In November, Guardian announced a partnership with Operative where Guardian's "print and digital media businesses, including guardian.co.uk, as well as The Guardian and The Observer newspapers, will all be running from the same platform – Operative.One – in the first half of 2012." Read the release.
Andy Beale, Technology Director at Guardian News and Media, discussed the deal and its implications.
AdExchanger.com: What was the turning point for bringing the print and digital operations together into one ad platform?
AB: If you go back to the start, it was driven initially by efficiency. What can we give the sales teams to make their lives easier and make them more efficient in a sales process? That was the initial driver. We had practical issues around the age of the system too. With nothing else going on, we needed to look to modernize. But the philosophy for the project changed about three years ago as it became more about supporting the growing digital revenue than it was about simply integrating systems, and then making those systems efficient. It became a revenue-driving project.
How does the revenue breaks down for you all in terms of digital versus print - especially over time?
The real story there is the direction the arrows are going. We still make a significant proportion of our revenue from the combined sale, but a lot is still from our print products. But digital is a growing area. And that is a structural position that is not going to change. Regardless of the detail, it's about supporting our growing revenues. The actual product that we are providing our clients, in terms of that monetized audience, is a combined cross‑platform package almost always now. It's not quite from a revenue perspective. Print versus digital - they have symbiotic relationship.
What are you doing about building out a team that addresses cross‑platform?
What we are trying to do is always take advantage of the experience that we have already. A lot of the skills and capabilities are the same, print to digital. Clearly, there are some specific things we need to bring in. It's really about up‑skilling and cross‑skilling them to the new technology. What we are finding, particularly, is those skills around things like Salesforce are incredibly sought after, and it's certainly going to be a constant challenge hanging onto those skills from a retention perspective.

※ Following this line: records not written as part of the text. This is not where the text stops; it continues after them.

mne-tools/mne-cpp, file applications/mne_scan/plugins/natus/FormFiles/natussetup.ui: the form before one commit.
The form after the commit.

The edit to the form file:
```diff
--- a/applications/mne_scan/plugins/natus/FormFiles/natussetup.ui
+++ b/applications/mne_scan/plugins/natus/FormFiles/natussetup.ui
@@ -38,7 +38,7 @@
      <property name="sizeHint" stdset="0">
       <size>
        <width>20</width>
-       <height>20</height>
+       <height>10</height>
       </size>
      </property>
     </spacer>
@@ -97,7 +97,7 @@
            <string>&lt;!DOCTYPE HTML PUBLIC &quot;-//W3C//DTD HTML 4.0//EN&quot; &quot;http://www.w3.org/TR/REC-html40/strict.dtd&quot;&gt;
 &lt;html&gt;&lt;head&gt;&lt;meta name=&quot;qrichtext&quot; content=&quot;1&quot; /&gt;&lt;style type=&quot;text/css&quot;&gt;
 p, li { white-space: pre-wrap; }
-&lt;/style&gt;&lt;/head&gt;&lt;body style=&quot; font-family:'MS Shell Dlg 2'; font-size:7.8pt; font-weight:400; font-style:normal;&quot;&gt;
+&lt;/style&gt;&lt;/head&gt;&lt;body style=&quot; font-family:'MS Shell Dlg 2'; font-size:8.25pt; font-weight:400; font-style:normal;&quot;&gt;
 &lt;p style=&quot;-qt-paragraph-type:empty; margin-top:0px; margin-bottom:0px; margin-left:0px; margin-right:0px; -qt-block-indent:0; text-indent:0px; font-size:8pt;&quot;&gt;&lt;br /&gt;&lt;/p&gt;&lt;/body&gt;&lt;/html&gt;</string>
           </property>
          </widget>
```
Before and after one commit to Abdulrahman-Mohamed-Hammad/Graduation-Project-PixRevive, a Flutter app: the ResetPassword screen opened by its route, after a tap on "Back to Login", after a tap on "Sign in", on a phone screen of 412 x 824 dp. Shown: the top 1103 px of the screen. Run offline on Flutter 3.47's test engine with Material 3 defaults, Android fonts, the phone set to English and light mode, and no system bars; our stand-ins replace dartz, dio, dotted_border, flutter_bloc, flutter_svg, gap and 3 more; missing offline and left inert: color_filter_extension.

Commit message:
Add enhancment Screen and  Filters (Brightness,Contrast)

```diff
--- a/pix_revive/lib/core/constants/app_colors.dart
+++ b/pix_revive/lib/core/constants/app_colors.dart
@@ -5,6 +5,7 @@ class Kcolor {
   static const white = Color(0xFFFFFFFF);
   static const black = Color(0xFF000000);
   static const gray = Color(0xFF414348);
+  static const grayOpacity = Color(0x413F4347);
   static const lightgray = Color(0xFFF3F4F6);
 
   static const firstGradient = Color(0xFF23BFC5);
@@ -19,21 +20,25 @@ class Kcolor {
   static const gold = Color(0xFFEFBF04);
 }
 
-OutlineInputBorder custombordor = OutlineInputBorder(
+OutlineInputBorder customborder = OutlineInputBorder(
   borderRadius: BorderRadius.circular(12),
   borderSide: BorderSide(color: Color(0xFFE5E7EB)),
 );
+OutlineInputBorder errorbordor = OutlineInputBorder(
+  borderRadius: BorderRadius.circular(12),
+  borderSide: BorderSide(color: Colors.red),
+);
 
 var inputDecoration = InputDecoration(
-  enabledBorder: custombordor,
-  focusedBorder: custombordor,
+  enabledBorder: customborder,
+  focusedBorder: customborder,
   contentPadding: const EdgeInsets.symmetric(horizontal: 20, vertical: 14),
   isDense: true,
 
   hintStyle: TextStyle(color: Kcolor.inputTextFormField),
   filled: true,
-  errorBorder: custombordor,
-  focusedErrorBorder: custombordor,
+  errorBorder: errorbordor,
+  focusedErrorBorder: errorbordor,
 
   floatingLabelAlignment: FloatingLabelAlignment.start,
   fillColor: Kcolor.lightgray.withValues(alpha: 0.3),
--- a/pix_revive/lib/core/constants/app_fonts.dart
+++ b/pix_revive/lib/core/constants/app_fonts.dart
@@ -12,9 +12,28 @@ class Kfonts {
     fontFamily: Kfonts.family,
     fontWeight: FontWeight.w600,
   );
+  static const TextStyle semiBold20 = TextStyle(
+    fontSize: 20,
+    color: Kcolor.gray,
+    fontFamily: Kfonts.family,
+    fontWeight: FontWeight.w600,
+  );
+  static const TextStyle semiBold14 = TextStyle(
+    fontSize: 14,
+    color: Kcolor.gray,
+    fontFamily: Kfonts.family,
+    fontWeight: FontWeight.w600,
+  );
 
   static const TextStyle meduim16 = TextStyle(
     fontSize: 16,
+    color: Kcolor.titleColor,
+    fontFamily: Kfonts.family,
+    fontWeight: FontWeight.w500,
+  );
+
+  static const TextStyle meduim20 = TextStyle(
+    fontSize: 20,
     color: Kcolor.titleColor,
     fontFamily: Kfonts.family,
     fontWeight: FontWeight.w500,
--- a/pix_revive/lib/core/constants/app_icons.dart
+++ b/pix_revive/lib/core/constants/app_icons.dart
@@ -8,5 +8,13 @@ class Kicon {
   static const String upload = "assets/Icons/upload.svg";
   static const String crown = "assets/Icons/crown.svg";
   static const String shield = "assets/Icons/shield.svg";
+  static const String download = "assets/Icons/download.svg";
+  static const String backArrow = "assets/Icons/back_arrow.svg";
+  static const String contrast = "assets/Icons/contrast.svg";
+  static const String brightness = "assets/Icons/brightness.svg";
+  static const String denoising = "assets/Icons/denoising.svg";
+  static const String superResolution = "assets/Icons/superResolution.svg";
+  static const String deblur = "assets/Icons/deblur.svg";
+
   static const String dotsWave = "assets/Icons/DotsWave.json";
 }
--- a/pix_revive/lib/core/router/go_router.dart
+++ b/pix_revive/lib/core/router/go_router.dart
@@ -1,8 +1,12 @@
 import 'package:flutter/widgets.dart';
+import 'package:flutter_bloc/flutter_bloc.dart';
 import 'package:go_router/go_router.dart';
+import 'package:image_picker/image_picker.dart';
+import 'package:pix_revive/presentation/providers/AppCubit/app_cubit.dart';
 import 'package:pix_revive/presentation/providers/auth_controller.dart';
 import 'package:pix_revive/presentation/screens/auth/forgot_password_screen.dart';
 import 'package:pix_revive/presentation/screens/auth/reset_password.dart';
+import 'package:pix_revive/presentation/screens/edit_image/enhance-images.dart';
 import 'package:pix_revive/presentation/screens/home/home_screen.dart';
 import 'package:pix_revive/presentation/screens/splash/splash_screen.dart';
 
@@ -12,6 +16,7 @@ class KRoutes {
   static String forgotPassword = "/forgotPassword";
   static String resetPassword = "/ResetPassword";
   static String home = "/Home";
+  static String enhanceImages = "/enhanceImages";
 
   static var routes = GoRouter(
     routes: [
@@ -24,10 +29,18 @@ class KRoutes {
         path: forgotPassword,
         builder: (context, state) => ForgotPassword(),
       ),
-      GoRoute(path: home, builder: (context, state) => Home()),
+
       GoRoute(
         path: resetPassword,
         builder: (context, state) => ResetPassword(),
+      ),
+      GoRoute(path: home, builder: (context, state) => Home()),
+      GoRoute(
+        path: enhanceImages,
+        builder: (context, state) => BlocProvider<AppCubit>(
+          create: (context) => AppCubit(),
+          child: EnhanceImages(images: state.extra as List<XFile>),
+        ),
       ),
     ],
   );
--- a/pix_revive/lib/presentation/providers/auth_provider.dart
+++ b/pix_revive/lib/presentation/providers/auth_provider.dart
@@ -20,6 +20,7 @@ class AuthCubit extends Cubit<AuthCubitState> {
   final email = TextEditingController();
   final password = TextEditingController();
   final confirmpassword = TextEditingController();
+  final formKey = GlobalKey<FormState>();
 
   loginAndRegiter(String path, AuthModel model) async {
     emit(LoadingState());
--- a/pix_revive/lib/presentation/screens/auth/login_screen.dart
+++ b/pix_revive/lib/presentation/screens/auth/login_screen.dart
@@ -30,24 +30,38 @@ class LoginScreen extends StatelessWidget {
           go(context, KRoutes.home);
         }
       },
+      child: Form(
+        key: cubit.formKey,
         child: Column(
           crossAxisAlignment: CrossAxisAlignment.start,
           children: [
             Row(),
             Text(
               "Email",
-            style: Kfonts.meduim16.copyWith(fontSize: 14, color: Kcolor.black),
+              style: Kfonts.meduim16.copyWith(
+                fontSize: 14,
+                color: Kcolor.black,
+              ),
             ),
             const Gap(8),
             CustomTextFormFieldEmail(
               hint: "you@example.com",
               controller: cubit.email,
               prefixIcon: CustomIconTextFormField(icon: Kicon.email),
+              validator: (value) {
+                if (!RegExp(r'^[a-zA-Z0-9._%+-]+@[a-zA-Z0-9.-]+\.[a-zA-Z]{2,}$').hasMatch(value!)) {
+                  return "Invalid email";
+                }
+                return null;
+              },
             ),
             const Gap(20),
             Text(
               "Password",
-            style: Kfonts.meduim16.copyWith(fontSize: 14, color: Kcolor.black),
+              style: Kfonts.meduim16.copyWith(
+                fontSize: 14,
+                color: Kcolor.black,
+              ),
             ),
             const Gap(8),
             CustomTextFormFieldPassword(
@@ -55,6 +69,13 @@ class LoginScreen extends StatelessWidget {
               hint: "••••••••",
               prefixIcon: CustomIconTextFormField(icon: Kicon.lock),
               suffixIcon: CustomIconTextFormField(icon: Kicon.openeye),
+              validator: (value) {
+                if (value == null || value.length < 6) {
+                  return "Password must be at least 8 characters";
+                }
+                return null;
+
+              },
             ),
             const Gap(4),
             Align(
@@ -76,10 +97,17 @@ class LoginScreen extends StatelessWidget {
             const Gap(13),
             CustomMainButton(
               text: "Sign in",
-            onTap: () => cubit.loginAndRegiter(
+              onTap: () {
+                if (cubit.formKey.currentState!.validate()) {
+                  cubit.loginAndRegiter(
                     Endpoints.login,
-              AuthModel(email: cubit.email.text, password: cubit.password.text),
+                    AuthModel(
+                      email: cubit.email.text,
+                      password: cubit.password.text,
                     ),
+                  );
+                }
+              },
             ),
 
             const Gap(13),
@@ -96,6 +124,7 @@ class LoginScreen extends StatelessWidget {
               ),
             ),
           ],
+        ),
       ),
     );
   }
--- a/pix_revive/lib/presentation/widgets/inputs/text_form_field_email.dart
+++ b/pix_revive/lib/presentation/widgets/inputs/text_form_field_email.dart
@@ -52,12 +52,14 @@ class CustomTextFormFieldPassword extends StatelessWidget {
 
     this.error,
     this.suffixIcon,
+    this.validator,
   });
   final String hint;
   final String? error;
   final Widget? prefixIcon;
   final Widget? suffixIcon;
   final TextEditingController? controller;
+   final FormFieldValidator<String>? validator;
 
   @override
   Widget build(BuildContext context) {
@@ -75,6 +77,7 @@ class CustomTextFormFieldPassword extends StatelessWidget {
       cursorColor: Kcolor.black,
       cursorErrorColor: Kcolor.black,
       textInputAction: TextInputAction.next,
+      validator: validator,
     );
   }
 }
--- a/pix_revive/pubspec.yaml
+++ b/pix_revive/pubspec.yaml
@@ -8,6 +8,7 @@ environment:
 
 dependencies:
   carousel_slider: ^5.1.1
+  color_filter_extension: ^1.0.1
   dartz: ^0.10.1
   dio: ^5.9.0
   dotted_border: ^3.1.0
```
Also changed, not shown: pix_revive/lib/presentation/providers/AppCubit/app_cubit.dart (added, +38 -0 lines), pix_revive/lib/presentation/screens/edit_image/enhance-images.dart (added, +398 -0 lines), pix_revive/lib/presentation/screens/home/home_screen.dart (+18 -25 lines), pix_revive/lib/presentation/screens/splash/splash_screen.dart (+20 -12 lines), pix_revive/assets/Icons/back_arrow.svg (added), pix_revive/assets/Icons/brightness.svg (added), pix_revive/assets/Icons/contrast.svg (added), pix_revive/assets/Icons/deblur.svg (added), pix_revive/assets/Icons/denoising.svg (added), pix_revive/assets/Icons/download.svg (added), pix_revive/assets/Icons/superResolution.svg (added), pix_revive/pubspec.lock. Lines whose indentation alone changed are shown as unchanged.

Do you view your deal with Operative more about servicing the operational aspect of your business or the sales aspect of your business?
It's fundamentally a sales deal. The phrase "partnership" gets used and abused a lot in IT. But I think for Operative, we have found like‑minded media people and see this as a media partnership with a company that is fundamentally a media company that makes good software. If you look at our open content strategies and how we are opening out to the Internet and not closing off, the same is true of our sales processes. We see a lot more of our business being done on other properties as well as our own. Some of Operative's thinking around the networks is supporting that. It's a revenue and sales generating program.
Can you talk about your print business a little bit and how important it is to you?
The print business is vital to us. It's true for most publishers that have been around for any length of time. The bulk of revenue is still coming from print sales. It remains vital.
In terms of digitizing print, tablets are making real that old idea that people would interact with advertising on the Internet in a much greater way than, perhaps, ever. You are seeing something there with which people can interact. Certainly, with our iPad apps, we have done limited advertising integration - and being able to sell those kinds of products and features are important. That comes down to flexibility. Normally, we would know exactly what it's going to look like and what ad sales are going to look like, but in a couple of years, it could look very different. It's about flexibility and about bringing to bear some of that maturity around print and running a good print operation, and bringing that into the digital space.
In digital with overall data‑driven media, how are you approaching that strategically?
This part of the project, the Operative.One piece is at the heart of all of our ad systems so that we take information back through our analytics engines about what people are actually doing – and that supports your audiences' interests in with data‑driven ad sales.
What can you say about digital and trends you're seeing today?
I For us, we have just launched an iPad product, which has had phenomenal download numbers in the first month. That's a hugely important platform for us because it can deliver the kind of quality user experience that the newspapers have always known. It is a direct subscription revenue as well, so it's very important. The thinking around advertising on tablets is that it is still just starting. That's a key area for us. We see a future of lots of micro‑streams and smaller streams of revenue.
So is yield the overall metric you’re looking at?
Yield is absolutely a key metric. If you have got all those disparate pieces, you've got to be careful that they are not losing money. Average revenue per user is a key metric across all parts of our business, including the events business.
What sort of challenges, if any, do the different geographies of the Guardian properties present to you?
Today, our biggest problem has been monetizing the significant U.S. audience we have. We have a great audience in the U.S. but we have never made the kind of money that you would expect from a sizable and engaged audience. One of the main things we have done is launch Guardiannews.com in the U.S. this year. That is a key part of the strategy - to push into the U.S. market for advertising. Again, Operative's being in the cloud is particularly useful in terms of deployment so we are expanding our offices in New York because being able to provide the tools out there is useful. Certainly, multi-currency transactions and being able to push those through Operative, and then back through to our back‑end systems, is going to make things less complicated than they would have been on the old system.
By John Ebbert